Apparently text adventures were an early branching off from pre-1975 Dungeons and Dragons. Add puzzles, creatures and treasures from D&D to some real-world experience of spelunking, and a hit is born. You can read the whole story here on Rick Adams' excellent site about the very first text game, Colossal Cave Adventure. Or read this even more excellent article on spelunking the source code and source cave.

Adventure, Zork and their text adventure kin have a lot in common with the old-school approach to tabletop gaming. For example, both text adventures have a fair amount of humor and mild surrealism in their dungeon settings, mixed with scenes of horror and wonder. This matches well with the gonzo atmosphere from Castle Greyhawk that so many are trying to recapture these days.

What's really important, though, is the path of divergence in problem-solving these games took. Adventure and Zork could very well have taken up the wargame roots of D&D, incorporating hit points, damage, combat, and saving rolls. For various reasons this was left for other games to do - most memorably the seminal Wizardry.

Instead, text adventures were about verbal manipulation of the environment. You tried different things with the dungeon features and the items you picked up along the way - "pull rope," "cut rope with sword," "burn rope with torch." There wasn't a live DM, so you didn't always get an answer. Sometimes the program knew what you were doing didn't work.
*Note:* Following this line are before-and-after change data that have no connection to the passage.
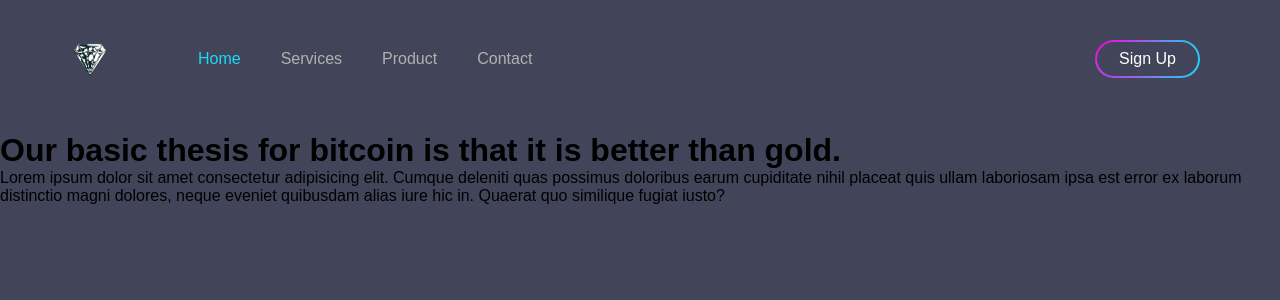
Repository: Aakarshit-Sharma19/Basic-HTML-and-CSS-Page-
Page: index.html
The author's editor kept a copy of each file at every save. The page is drawn from the files as they stood at one save, then again after the next save.
The browser window is 1280 px wide. The pictures show the whole page.

Above is the page before, as saved 2020-11-10 15:21:27.

After the next save:
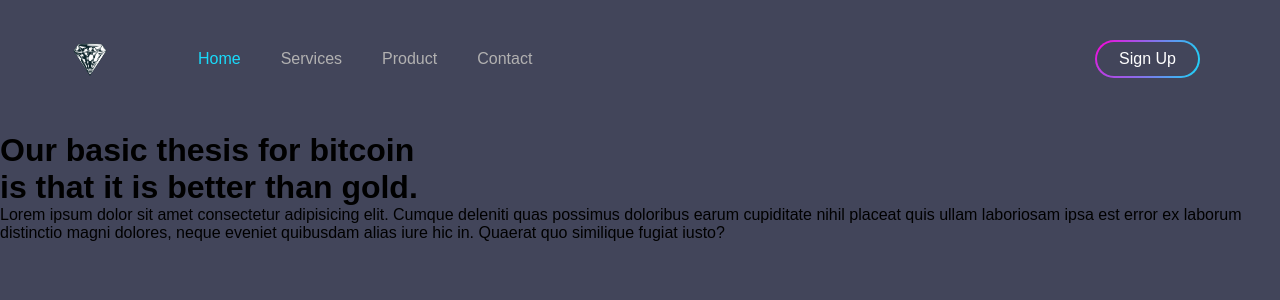
Saved 22 s later.
--- a/index.html
+++ b/index.html
@@ -20,7 +20,7 @@
         </div>
         <div class="banner">
             <div class="app-text">
-                <h1>Our basic thesis for bitcoin is that it is better than gold.</h1>
+                <h1>Our basic thesis for bitcoin <br> is that it is better than gold.</h1>
                 <p>Lorem ipsum dolor sit amet consectetur adipisicing elit. Cumque deleniti quas possimus doloribus
                     earum cupiditate nihil placeat quis ullam laboriosam ipsa est error ex laborum distinctio magni
                     dolores, neque eveniet quibusdam alias iure hic in. Quaerat quo similique fugiat iusto?</p>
Sometimes it did work, and you could move on to the next part of the adventure.

If this sounds familiar to someone steeped in the old school renaissance, it should ...
John the Roguish: “I search the room.”
GM: “What are you checking?”
John the Roguish: “I eyeball the table and chairs to see if there’s anything unusual, then I run my hands over them to see if there’s anything weird.”
GM: “Nope.”
John the Roguish: “Are the moose’s eyes following me or anything?”
GM: “No.”
John the Roguish: “I check the moose head.”
GM: “How?”
John the Roguish: “I twist the horns, look in the mouth, see if it tips sideways …”
GM: “When you check to see if it tips sideways, it slides a little to the side.”
John the Roguish: “I slide it more.”
GM: “There’s a secret compartment behind it.”
The above example of diceless resolution from Matt Finch's Quick Primer for Old-School Gaming translates to this kind of text-adventure play - although the referee and the programmer have very different ways of interacting with the player:

> look table
You see nothing special.
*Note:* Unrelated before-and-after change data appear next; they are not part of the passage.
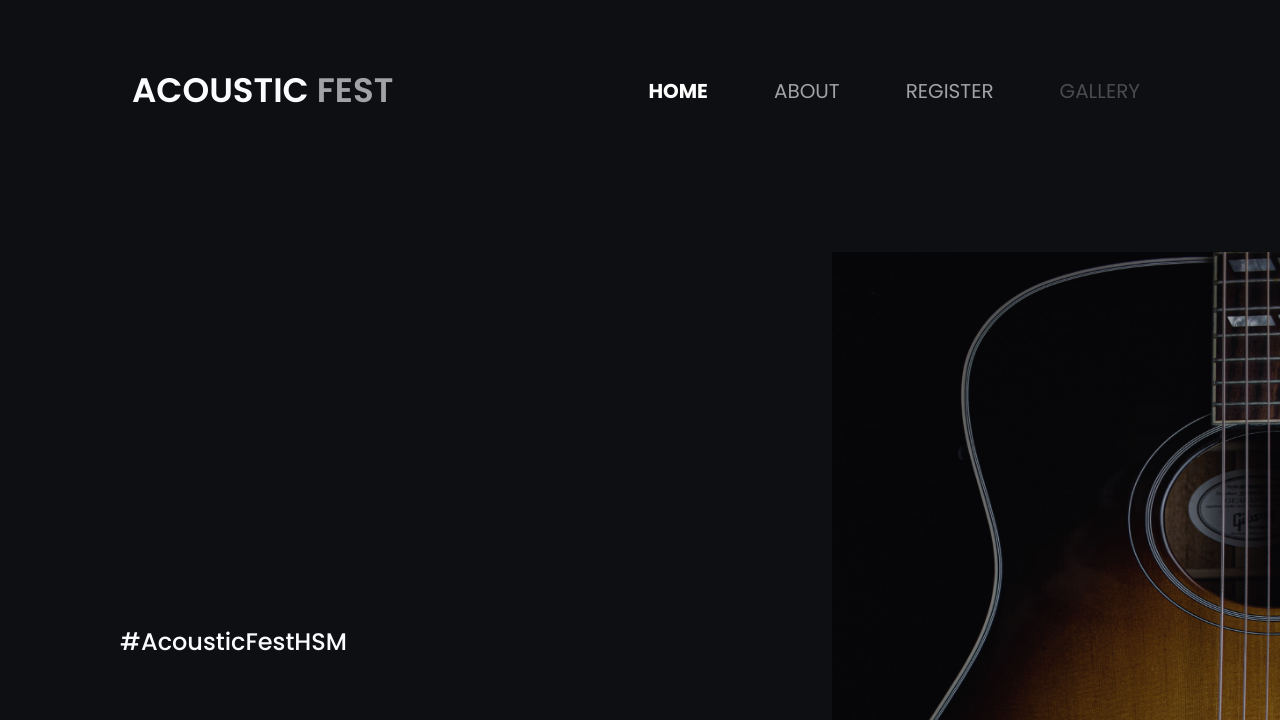
Repository: piyushiso/piyushiso.github.io
Page: event/acousticfest/index.html
An editor plug-in stored every save of this project. The page is shown before and after the next save, followed by the edit.
The browser window is 1280 px wide. The pictures show the whole page.
Some web fonts or font styles are not loaded; a fallback is used.

Above is the page before, as saved 2022-05-14 03:24:00.

### event/acousticfest/index.html
<html lang="en">
<head>
    <meta charset="UTF-8">
    <meta http-equiv="X-UA-Compatible" content="IE=edge">
    <meta name="viewport" content="width=device-width, initial-scale=1.0">
    <link href="https://cdn.jsdelivr.net/npm/bootstrap@5.2.0-beta1/dist/css/bootstrap.min.css" rel="stylesheet" integrity="sha384-0evHe/X+R7YkIZDRvuzKMRqM+OrBnVFBL6DOitfPri4tjfHxaWutUpFmBp4vmVor" crossorigin="anonymous">
    <link rel="stylesheet" href="styles/style.css" type="text/css"/>
    <title>Acoustic Fest 2022</title>
</head>
<body>
    <nav class="navbar navbar-expand-lg fixed-top navbar-dark bg-dark">
        <div class="container-fluid">
          <a class="navbar-brand" href="#"><span class="primary">ACOUSTIC</span> FEST</a>
          <div class="d-flex">
            <button class="navbar-toggler" type="button" data-bs-toggle="collapse" data-bs-target="#navbarSupportedContent" aria-controls="navbarSupportedContent" aria-expanded="false" aria-label="Toggle navigation">
                <span class="navbar-toggler-icon"></span>
            </button>
            <div class="collapse navbar-collapse" id="navbarSupportedContent">
                <ul class="navbar-nav me-auto mb-2 mb-lg-0">
                    <li class="nav-item primary">
                        <a class="nav-link active" aria-current="page" href="#">HOME</a>
                    </li>
                    <li class="nav-item">
                        <a class="nav-link secondary" href="#">ABOUT</a>
                    </li>
                    <li class="nav-item">
                        <a class="nav-link secondary" href="#">REGISTER</a>
                    </li>
                    <li class="nav-item secondary">
                        <a class="nav-link disabled" href="#">GALLERY</a>
                    </li>
                </ul>
            </div>
          </div>
        </div>
    </nav>
    <div class="components">
        <div class="fixed-bottom">
            <span>#AcousticFestHSM</span>
        </div>
    </div>
    <script src="https://cdn.jsdelivr.net/npm/bootstrap@5.2.0-beta1/dist/js/bootstrap.bundle.min.js" integrity="sha384-pprn3073KE6tl6bjs2QrFaJGz5/SUsLqktiwsUTF55Jfv3qYSDhgCecCxMW52nD2" crossorigin="anonymous"></script>
</body>
</html>

### event/acousticfest/styles/style.css
@import url('https://fonts.googleapis.com/css2?family=Montserrat:wght@100&family=Poppins:wght@100;400;500;600;700&display=swap');
@import url('http://fonts.cdnfonts.com/css/choco-cookies');

:root {
    --bg: #0E0F13;
    --primary: #FAFCFD;
    --secondary: #A0A2A6;
    --main-font: 'Poppins', sans-serif;
    --secondary-font: 'Choco Cookies', sans-serif;
    --bold: 700;
    --semi-bold: 600;
    --medium: 500;
    --regular: 400;
    --t1: 64px;
    --t2: 60px;
    --t3: 38px;
    --t4: 34px;
    --t5: 30px;
    --t6: 24px;
    --t7: 20px;
    --padding-x: 120px;
    --padding-y: 60px;
    --padding-sub: 30px;
}

body{
    background: var(--bg);
    color: var(--primary);
    font-family: var(--main-font);
    font-weight: var(--medium);
    font-size: var(--t6);
    letter-spacing: 5% !important;
    background-image: url("../assets/images/background.png");
    background-repeat: no-repeat;
    background-attachment: fixed;
    background-position: bottom right;
    background-size: 35% 65%;
}

nav {
    background: var(--bg) !important;
    padding: var(--padding-y) var(--padding-x)!important;
}

.navbar-dark, .bg-dark{
    background: var(--bg) !important;
    color: var(--primary);
}

.navbar-brand{
    font-size: var(--t4);
    color: var(--secondary);
    font-weight: var(--semi-bold);
}

.nav-item a{
    font-size: var(--t7);
    font-weight: var(--regular);
}

.active{
    font-weight: var(--bold) !important;
}

.fixed-bottom{
    padding: inherit;
}

.navbar ul li{
    padding-left: 50px;
}

.primary{
    color: var(--primary);
}

.secondary{
    color: var(--secondary);
}

.components{
    padding: var(--padding-y) var(--padding-x);
}

After the next save:
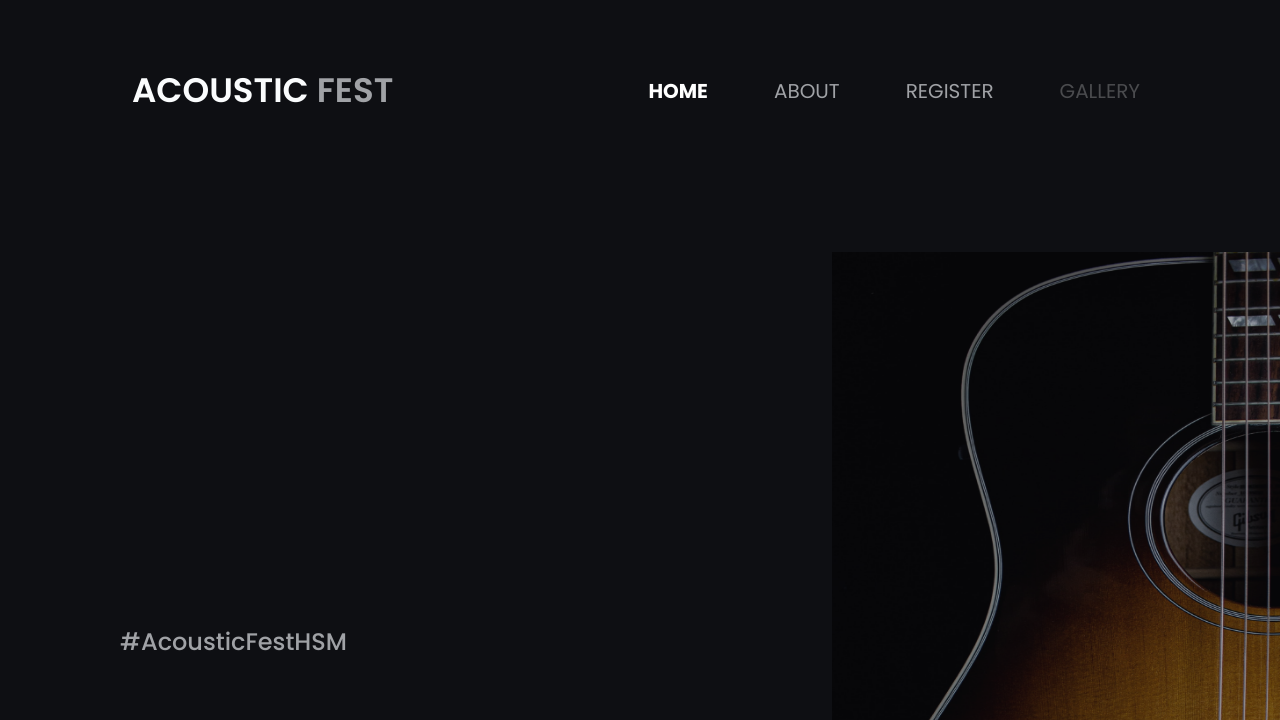
Saved 17 s later.
--- a/event/acousticfest/index.html
+++ b/event/acousticfest/index.html
@@ -36,7 +36,7 @@
     </nav>
     <div class="components">
         <div class="fixed-bottom">
-            <span>#AcousticFestHSM</span>
+            <span class="secondary">#AcousticFestHSM</span>
         </div>
     </div>
     <script src="https://cdn.jsdelivr.net/npm/bootstrap@5.2.0-beta1/dist/js/bootstrap.bundle.min.js" integrity="sha384-pprn3073KE6tl6bjs2QrFaJGz5/SUsLqktiwsUTF55Jfv3qYSDhgCecCxMW52nD2" crossorigin="anonymous"></script>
> look chairs
You see nothing special.

> look moose
A stuffed moose head is on the wall. You might think its eyes are following you, but they're not.

> twist horns
I don't understand.

> look moose in mouth
A stuffed moose head is on the wall. You might think its eyes are following you, but they're not.

> push moose
You slide the moose head to the side, at first hesitantly. There is a secret compartment in the wall behind it.

The next few posts are going to explore some implications of the text adventure mentality for refereeing and playing old school games, leading to the next pdf download - something I've been working on called The Bottomless Bag of Tricks.

Anyone else feel like reminiscing on the old text adventure games? Drop a comment!

Varlets and Vermin 1.0

I've always felt the lack of lower level monsters in any setting; but especially the old school with its stripped-down lists.

Dungeon referees who want something a little spicier than rats, skeletons and kobolds should therefore consider my new pdf supplement, available to download here absolutely gratis: Varlets and Vermin. It's a collection of monsters and related ideas for challenge levels 1 and 2, written for Swords & Wizardry but easily adaptable to other systems.

Please let me know what you think and if you find it useful. Thanks!